BEGIN Stored data

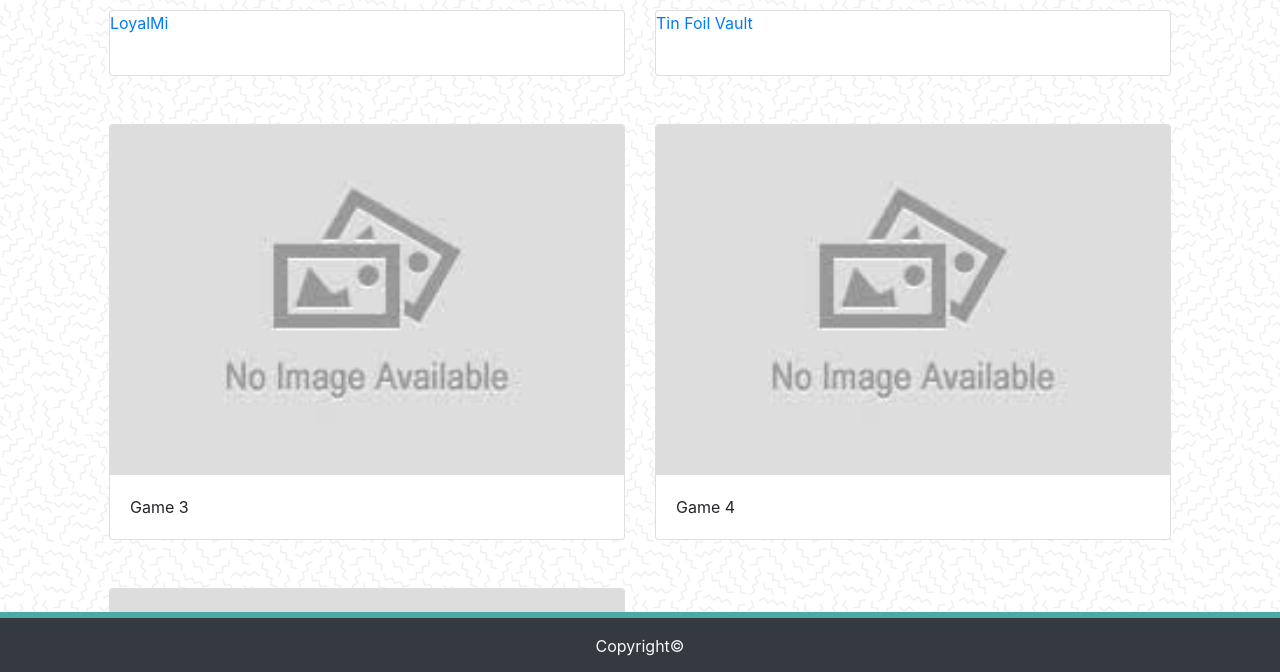
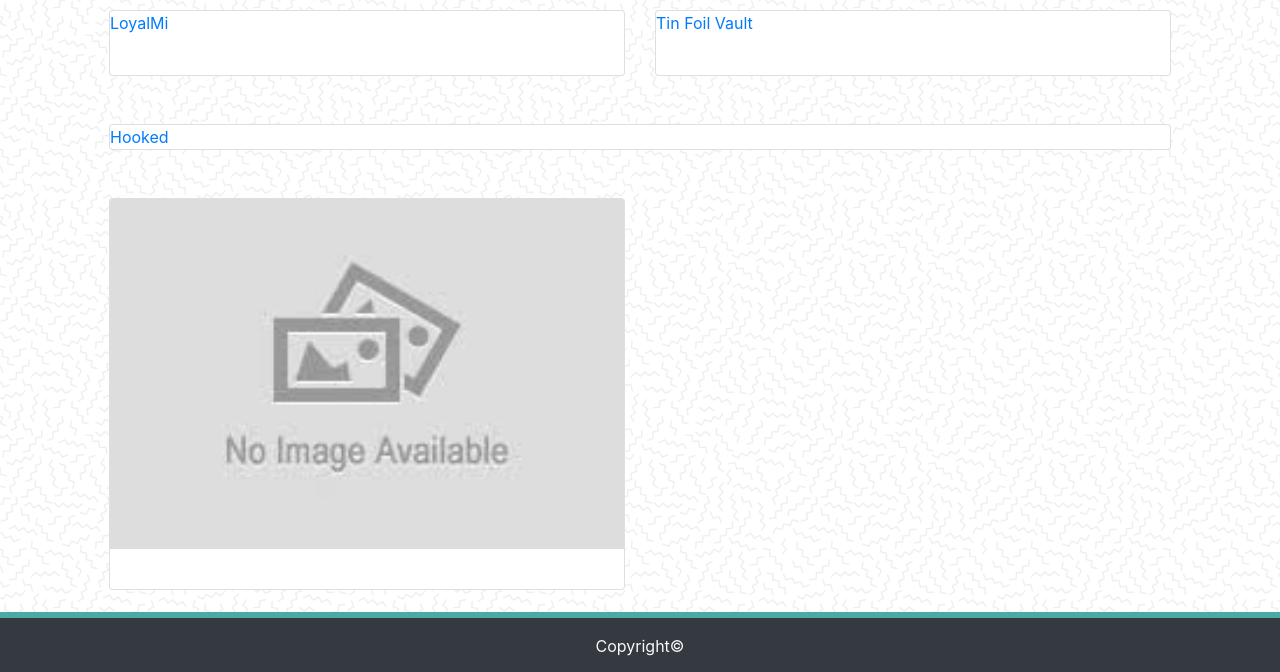
Before and after one commit to StormShocker/Bootstrap-Portfolio, a plain HTML site: page portfolio.html in a window 1280 px wide. Shown: the part 126-798 px from the top of the page. Drawn offline with nearby package versions, Linux system fonts and the light colour scheme.

Commit message:
Added a third project to the portfolio.

```diff
--- a/portfolio.html
+++ b/portfolio.html
@@ -47,20 +47,7 @@
         </div>
         <div class="card-deck p-4">
           <div class="card">
-            <img alt=""
-                 class="card-img-top"
-                 src="/Bootstrap-Portfolio/assets/images/no-image-available.jpg">
-            <div class="card-body">
-              <p class="card-text">Game 3</p>
-            </div>
-          </div>
-          <div class="card">
-            <img alt=""
-                 class="card-img-top"
-                 src="/Bootstrap-Portfolio/assets/images/no-image-available.jpg">
-            <div class="card-body">
-              <p class="card-text">Game 4</p>
-            </div>
+            <a href="https://app-hooked.herokuapp.com/">Hooked</a>
           </div>
         </div>
         <div class="card-deck p-4">
```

END Stored data

_How to complete this task_
Find the lines in the records that include the string "text", and reply with how many there are, nothing more.

_Exercise response_
2